- Tourist Visa: Even though it is the most common type of visa, tourist visa requirements (and prices) vary wildly from one country to the next. While some issue tourist visas on arrival, others require a protracted and ridiculous documentation (such as an invitation letter) and can only be obtained from your country of residence. While some are ridiculously cheap (Pakistan – 15 Rs!) or free (Argentina), others can be prohibitively expensive (UK, Belize).
- Working Holiday Visa: The working holiday concept is sadly not applicable to Indian travellers. UK used to issue working holiday visas to Indians until 2008, but we are now no longer eligible for the program.
- Visit To Family/Friends: Many countries include this under the tourist visa but some differentiate the tourist and personal visit visas. Such a visa requires an invitation letter from a citizen or resident of your destination and usually some extra documentation to prove the sponsor’s financial status.
- Student Visa: In many situations, a student visa might be more appropriate and easier to obtain. If you’re travelling to Europe (Esp. France/Spain), the Arab World, South America, China etc. and want to learn the language, you might want to enroll in a language school and get a student visa for 2-3 months. And then, using one central city as a base, you can explore the surrounding region while still learning the language. In some cases, your student visa might even entitle you to work for several hours each week!
Organizing the visas before leaving
I searched travel websites, websites of Ministries of External Affairs, called embassies and otherwise gathered the information that I needed. I made an excel sheet listing visa requirements for a large number of countries (which I will share here soon), and started to either deal with or eliminate the more problematic ones.
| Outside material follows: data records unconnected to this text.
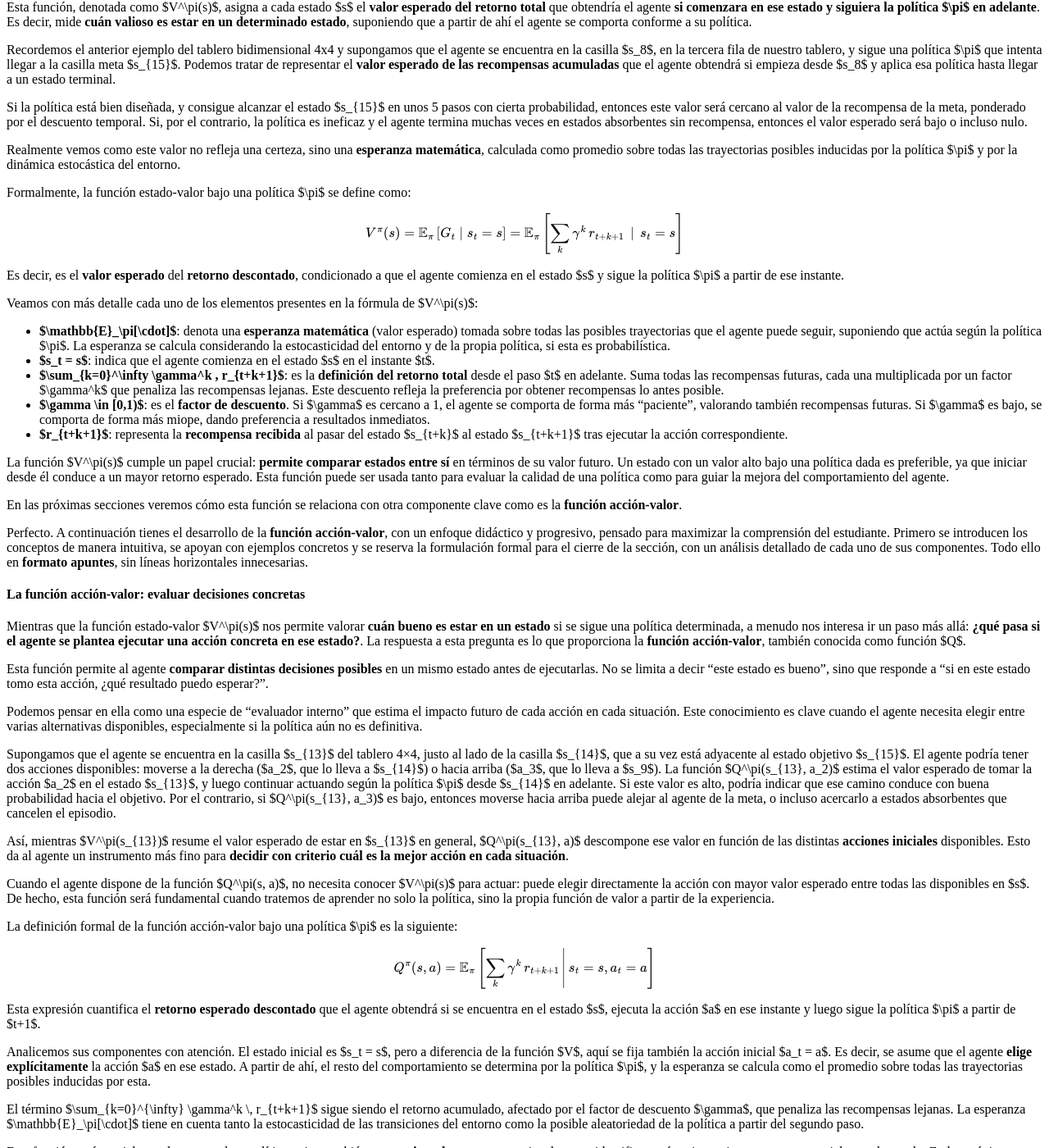
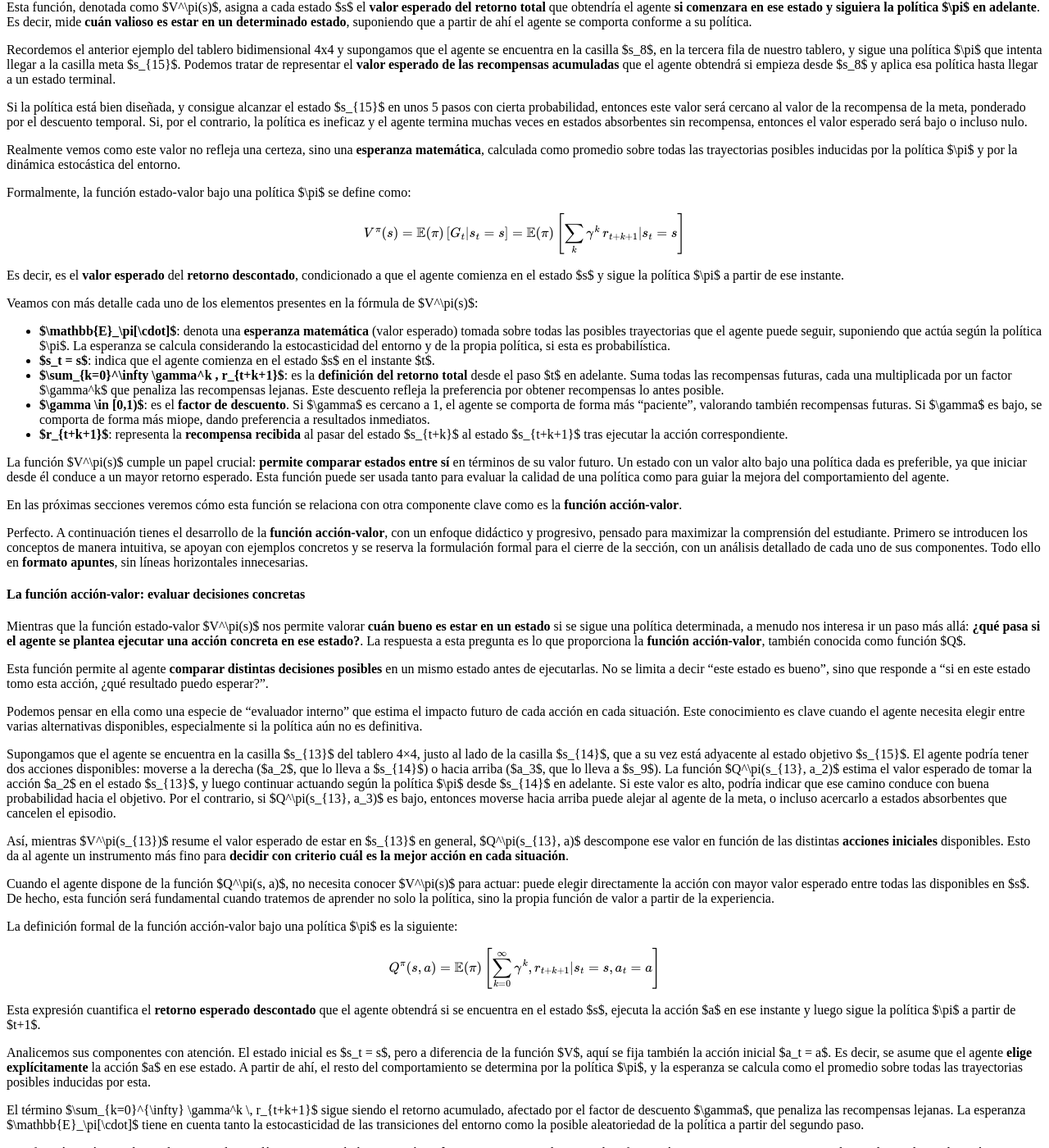
Before and after one commit to sebamendoza-eusa/ML_101, a Jekyll site: the page built from 04-ML_Refuerzo/01-fundamentos-rl.md, in a window 1280 px wide and 1400 px high, scrolled down 15137 px. Shown: the whole window at 82% size. Built offline with Jekyll 4.4.1, drawn with Linux system fonts in a browser that asks for light colours; our own code applies the rules of GitHub Pages for plain Markdown files; formulas are drawn with MathJax 3.

Commit message:
Aprendizaje refuerzo - fundamentos

```diff
--- a/04-ML_Refuerzo/01-fundamentos-rl.md
+++ b/04-ML_Refuerzo/01-fundamentos-rl.md
@@ -720,7 +720,7 @@ Realmente vemos como este valor no refleja una certeza, sino una **esperanza mat
 Formalmente, la función estado-valor bajo una política $\pi$ se define como:
 
 $$
-V^\pi(s) = \mathbb{E}_\pi \left[ G_t \mid s_t = s \right] = \mathbb{E}_\pi \left[ \sum_{k} \gamma^k \, r_{t+k+1} \,\mid \, s_t = s \right]
+V^\pi(s) = \mathbb{E}(\pi) \left[ G_t | s_t = s \right] = \mathbb{E}(\pi) \left[ \sum_{k} \gamma^k \, r_{t+k+1} | s_t = s \right]
 $$
 
 Es decir, es el **valor esperado** del **retorno descontado**, condicionado a que el agente comienza en el estado $s$ y sigue la política $\pi$ a partir de ese instante.
@@ -756,7 +756,7 @@ Cuando el agente dispone de la función $Q^\pi(s, a)$, no necesita conocer $V^\p
 La definición formal de la función acción-valor bajo una política $\pi$ es la siguiente:
 
 $$
-Q^\pi(s, a) = \mathbb{E}_\pi \left[ \sum_{k}\gamma^k \, r_{t+k+1} \,\middle|\, s_t = s, a_t = a \right]
+Q^\pi(s, a) = \mathbb{E}(\pi) \left[ \sum_{k=0}^\infty \gamma^k , r_{t+k+1} | s_t = s, a_t = a \right]
 $$
 
 Esta expresión cuantifica el **retorno esperado descontado** que el agente obtendrá si se encuentra en el estado $s$, ejecuta la acción $a$ en ese instante y luego sigue la política $\pi$ a partir de $t+1$.
```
The US, UK and the Schengen visa are the most difficult visas to get, and you can only get them from your country of residence. So the first thing I did was get a US visa. After that I went for the UK “Working Holidaymakers Visa” that I mentioned earlier. With these two expensive visas in the bag, I started looking out for what else I might need. Getting a Schengen Visa was quite impossible as you can’t apply more than 3 months in advance! My first few destinations were Singapore, Macau, Hong Kong, South Korea, Japan, Canada (transit only) and the USA. While Singapore had a 4-day visa free transit facility, Macau and Hong Kong are both visa-free for 30 and 15 days respectively. South Korea too, are quite gracious in that you can spend up to one month in South Korea on the way to or from Japan! The Japanese visa, at 7 $ was the cheapest visa that I ever purchased. I had also obtained a Turkish visa as part of an ill-advised initial plan, but it was doomed to remain unused.
Obtaining visas on the road
With the exception of a few stubborn countries who require you to get your visa before leaving your country of residence, most allow you to obtain tourist/transit visas at their embassy in a neighbouring country. I decided to get my Latin American visas from the US or other countries in my path. Mexico could prove difficult, but they had a free of cost 30-day transit visa. And as a bonus, the four countries in CA-4 (Guatemala, Nicaragua, Honduras and El Salvador) had a common visa, and Costa Rica was visa-free for those who hold a US visa!
It was now the end of February 2008 and the time was approaching for me to leave Jakarta, my last day at work being 5th March. The only visa remaining for now was Canada and I thought I could easily get it in Hong Kong or Singapore, as I only needed a transit visa. From the US I planned to go southwards in June. Mexico at that point of time seemed to be difficult, but most of the other countries seemed friendly and I decided to worry about those visas when I got there.